2002 was certainly an interesting year in IT. Security finally became a reoccurring theme, WorldCom imploded, .Net started to take off, Microsoft won another court battle, a whole lot of corporate buying went on (think IBM/PwC and HP/Compaq) and the IT economy struggled like never before.
To help make sense of the past 12 months, we at ComputerWorld Canada decided to take a stab at choosing the top 10 stories for the year, presented here in no particular order.
1. IBM buys PwC
In a move to beef up its already substantial consulting services, IBM Corp. agreed to buy PwC Consulting for US$3.5 billion. The move will bolster IBM Global Services, which is already the industry’s leading IT services provider, with about 150,000 employees worldwide.
“The rich get richer,” is how Stephen Lane, research director of IT services with the Aberdeen Group in Boston, referred to the deal.
2. HP-Compaq merger: canada style
Compaq Computer Corp. and Hewlett-Packard Co. wasted little time in creating a new corporate structure and product roadmap for the Canadian marketplace. Paul Tsaparis continued as president and CEO of HP Canada, the new creation. But the company kept mum about how many jobs would be lost in Canada.
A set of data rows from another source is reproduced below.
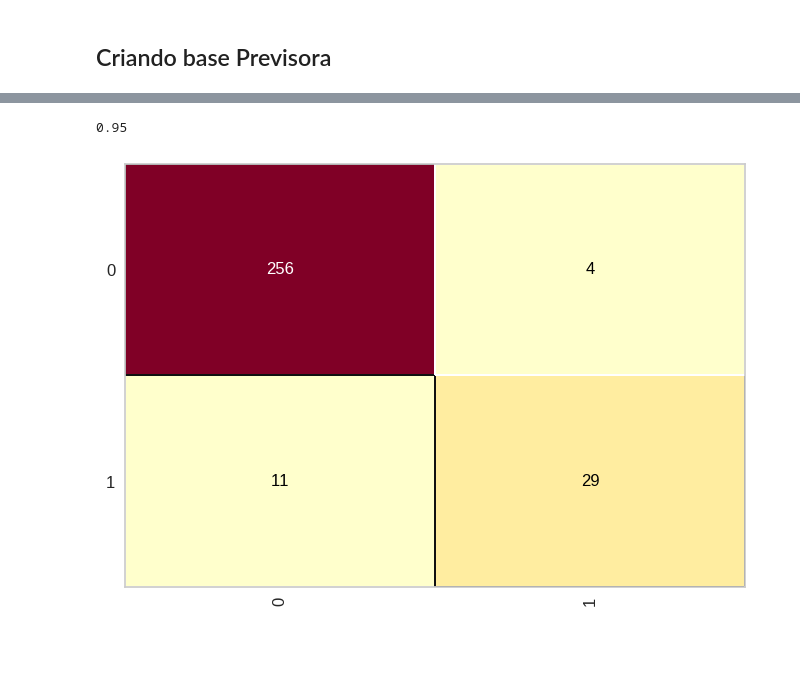
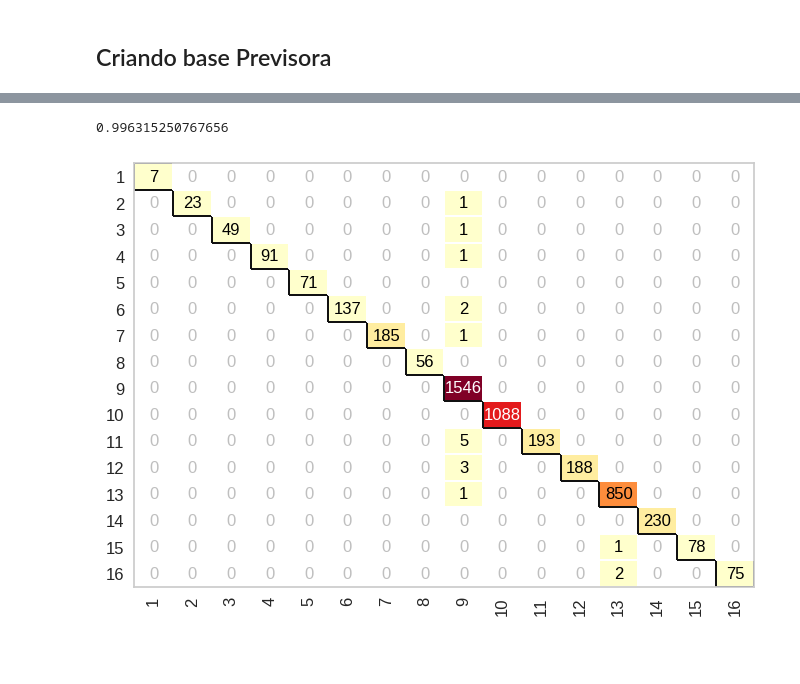
Before and after one commit to LuizGustavoReis/am-t4-s1a2026, a Jupyter notebook: NeuralizadorCensus0423.ipynb, the cells around one changed output, grey strips where cells are left out. Cells and saved outputs as stored; diff of their text form; code cells hidden in the pictures.

Commit message:
Criando neuralizador com census

```diff
--- a/NeuralizadorCensus0423.ipynb
+++ b/NeuralizadorCensus0423.ipynb
@@ -25,6 +25,6 @@ import plotly.express as px
 # %%
 import pickle
 # %%
-with open('/content/drive/MyDrive/am-t4/credit.pkl', 'rb') as f:
- X_credit_treinameto , Y_credit_treinamento, X_credit_teste, Y_credit_teste = pickle.load(f)
+with open('/content/drive/MyDrive/am-t4/census.pkl', 'rb') as f:
+ X_census_treinameto , Y_census_treinamento, X_census_teste, Y_census_teste = pickle.load(f)
 # %%
@@ -44,0 +40,3 @@ GaussianNB()
+# %%
+naive_census_data = GaussianNB()
+naive_census_data.fit(X_census_treinameto, Y_census_treinamento)
@@ -94,11 +83,11 @@ array([[256,   4],
 # %%
 from yellowbrick.classifier import ConfusionMatrix
 # %%
-cm_credit = ConfusionMatrix(naive_credit_data)
-cm_credit.fit(X_credit_treinameto, Y_credit_treinamento)
-cm_credit.score(X_credit_teste, Y_credit_teste)
+cm_credit = ConfusionMatrix(naive_census_data)
+cm_credit.fit(X_census_treinameto, Y_census_treinamento)
+cm_credit.score(X_census_teste, Y_census_teste)
 # %% [output]
-0.95
+0.996315250767656
-[figure, old version]
+[figure, new version]
 # %% [markdown]
 #
```
Also changed, not shown: parts of 14 cells of this notebook.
And the only ones who have gotten rich on the deal so far? The dozens of lawyers who fought for and against the merger.
3. Outsourcing Lots and lots of Canadian outsourcing deals. Canadian Imperial Bank of
Commerce handed over control of its IT infrastructure to Hewlett-Packard Canada in a deal valued at over $2 billion. Hydro One Networks announced an agreement with Cap Gemini Ernst & Young Canada to create Inergi LP to manage and operate its business and technology services over the next 10 years, in a deal worth an estimated $1 billion. Scotiabank signed a deal with IBM Canada Ltd. worth $900 million over seven years.
4. Web hosting nightmare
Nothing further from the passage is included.